Every member of Flipping Forward’s team, which includes Emma Degen, Baila Deutsch, Racheli Einhorn, Ariella Gold, Racheli Kaplan, Maayan Kapustin, Bracha Klein, Malky Kowalsky, Leah Perlowitz, Nechama Stein and Chana Werblowsky, won at least one medal, many winning first-place medals for their individual bar, beam and floor routines. In total, the Flipping Forward team won 31 medals and 10 trophies, including a first place overall for the team, in a remarkable first showing.
Flipping Forward opened in 2010 in order to provide girls ages 4-12, on all levels, a chance to participate in gymnastics classes focused on skill building. Classes are held both in the Teaneck area and Passaic/Clifton, and have begun to attract girls from West Orange, Hillside and Springfield as well. As the vast majority of gymnastics programs in the area do not have classes on Sundays, Flipping Forward has become the go-to place for observant beginner to advanced gymnasts.

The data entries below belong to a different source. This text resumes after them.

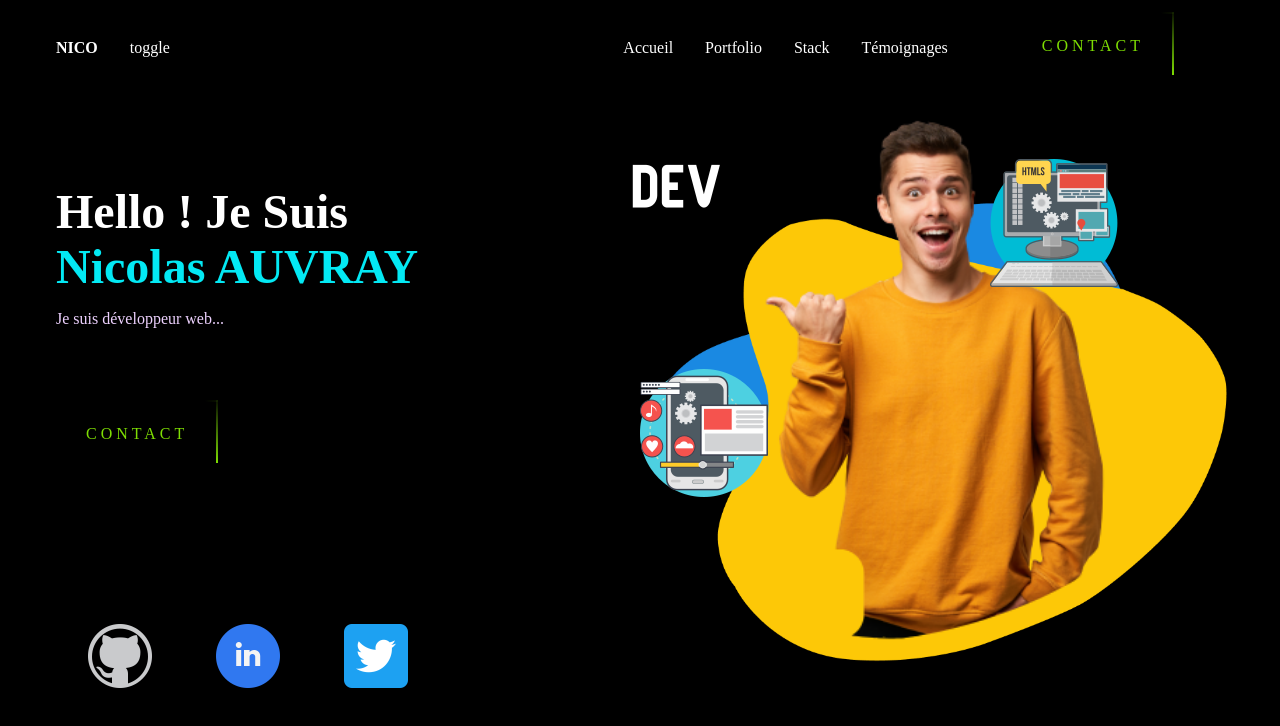
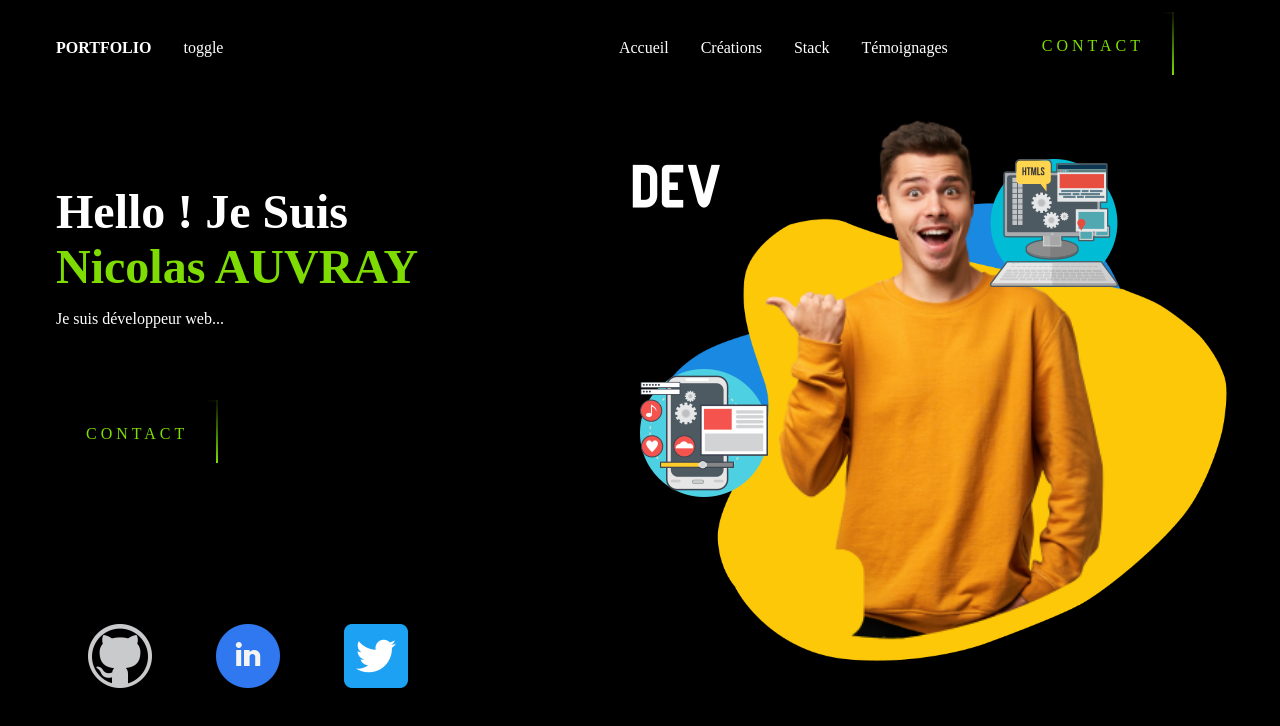
Before and after one commit to nicovray/Nicolas_AUVRAY, a React (Vite) app in the folder frontend/: page / in a window 1280 px wide. Shown: the top 726 px of the page. Built offline with nearby package versions, Linux system fonts and the light colour scheme.

Commit message:
correction sur la section d'introduction

```diff
--- a/frontend/src/components/Intro.css
+++ b/frontend/src/components/Intro.css
@@ -23,13 +23,13 @@
 }
 
 .i-name > :nth-child(2) {
-  color: var(--bluButton);
+  color: var(--greenText);
   font-weight: bold;
   font-size: 3rem;
 }
 
 .i-name > :nth-child(3) {
-  color: var(--purple);
+  color: var(white);
   font-weight: 100;
   font-size: 1rem;
   margin-top: 1rem;
--- a/frontend/src/components/Navbar.jsx
+++ b/frontend/src/components/Navbar.jsx
@@ -5,14 +5,14 @@
   return (
     <div className="n-wrapper">
       <div className="n-left">
-        <div className="n-name">NICO</div>
+        <div className="n-name">PORTFOLIO</div>
         <span>toggle</span>
       </div>
       <div className="n-right">
         <div className="n-list">
           <ul>
             <li>Accueil</li>
-            <li>Portfolio</li>
+            <li>Créations</li>
             <li>Stack</li>
             <li>Témoignages</li>
           </ul>
```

Markowitz says with pride. “My program, Flipping Forward, is the first to offer gymnastics to Orthodox girls in northern New Jersey.”

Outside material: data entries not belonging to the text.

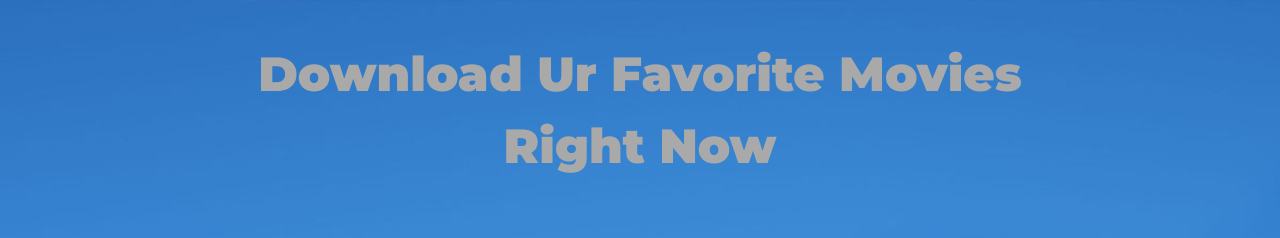
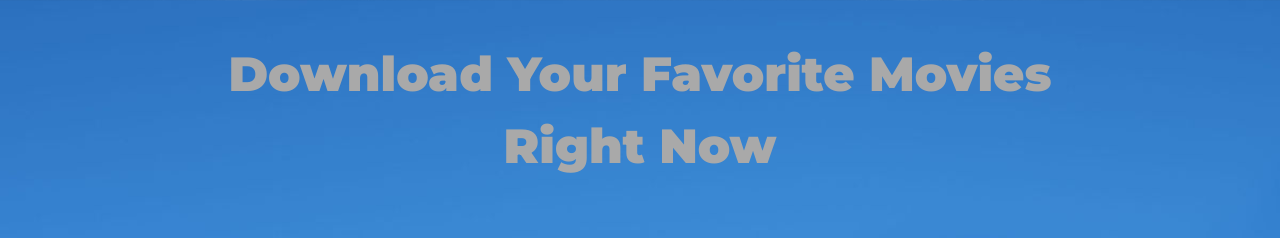
Before and after one commit to Bashar-Ahmed/GGWEBD, a plain HTML site: page index.html in a window 1280 px wide. Shown: the top 238 px of the page. Drawn offline with nearby package versions, Linux system fonts and the light colour scheme.

Commit message:
Update index.html

```diff
--- a/index.html
+++ b/index.html
@@ -36,9 +36,9 @@ Bashar Ahmed
 
   <section id="title">
 
-  <div class="container-fluid" style="padding: 3% 15%; background-image: url(background.jpg); background-repeat: no-repeat; background-attachment: fixed; background-size: 100% 100%;">
+  <div class="container-fluid" style="padding: 3% 13%; background-image: url(background.jpg); background-repeat: no-repeat; background-attachment: fixed; background-size: 100% 100%;">
 
-    <h1 style="font-size: 3rem;line-height: 1.5;">Download Ur Favorite Movies Right Now</h1>
+    <h1 style="font-size: 3rem;line-height: 1.5;">Download Your Favorite Movies Right Now</h1>
 
     <br>
     <br>
```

Markowitz has been involved with gymnastics since she was a young child. She has taught gymnastics at Bruriah High School and has been the gymnastics instructor for Camp Summer Playland in Passaic for the past six years.
The Jewish Gymnastics League is filling a real need in the Jewish community. Before the league was formed a little over a year ago, a girl could take gymnastics lessons and, if she had talent, all she could do was continue with her lessons. Professional meets were, for many, out of the question, because they happened mainly on Shabbat and have coed audiences. This league has given talented frum gymnasts a chance to compete in a way that is comfortable for them in many ways. It should be noted that only certified judges are hired to judge the competitions, adding a level of professionalism to the events. The Jewish Gymnastics League runs competitions bi-annually.
“It’s an exciting time now because of The Jewish Gymnastics League,” says Markowitz. “Now gymnastics can become more than a hobby for frum girls. It provides an amazing opportunity for talented girls in my recreational classes to aspire to.”
Markowitz is quick to point out that gymnastics is not just about competing. “Gymnastics and extra-curricular activities give children that extra self-confidence that they might not be able to find in school. I’ve had mothers come to me and say, ‘My daughter has a newfound confidence. She may not be the best student, her siblings may do better than her in school, but now she feels she’s great at something.’”
Markowitz noted that before the competition, she was concerned that the “girls are at a disadvantage because they’ve never competed. All of the other teams have competed at least once, some twice before.” At the time, they had modest hopes that maybe someone on the team would place or one of the girls would win first-place in a particular area, but they never imagined the level of success they ultimately achieved.
At the competition, after they had completed their routines, the girls of Flipping Forward sat on mats as they awaited the results. Suddenly, names started to be called out. With open mouths and hands over their faces, the northern New Jersey team started to collect their medals and trophies, 41 in total. Though they couldn’t have predicted their success, it was certainly well earned. Perhaps the old adage applies, “How do you get to Carnegie Hall? Practice. Practice. Practice.”
For more information about Flipping Forward, visit www.flippingforward.com.
By Alissa Joseph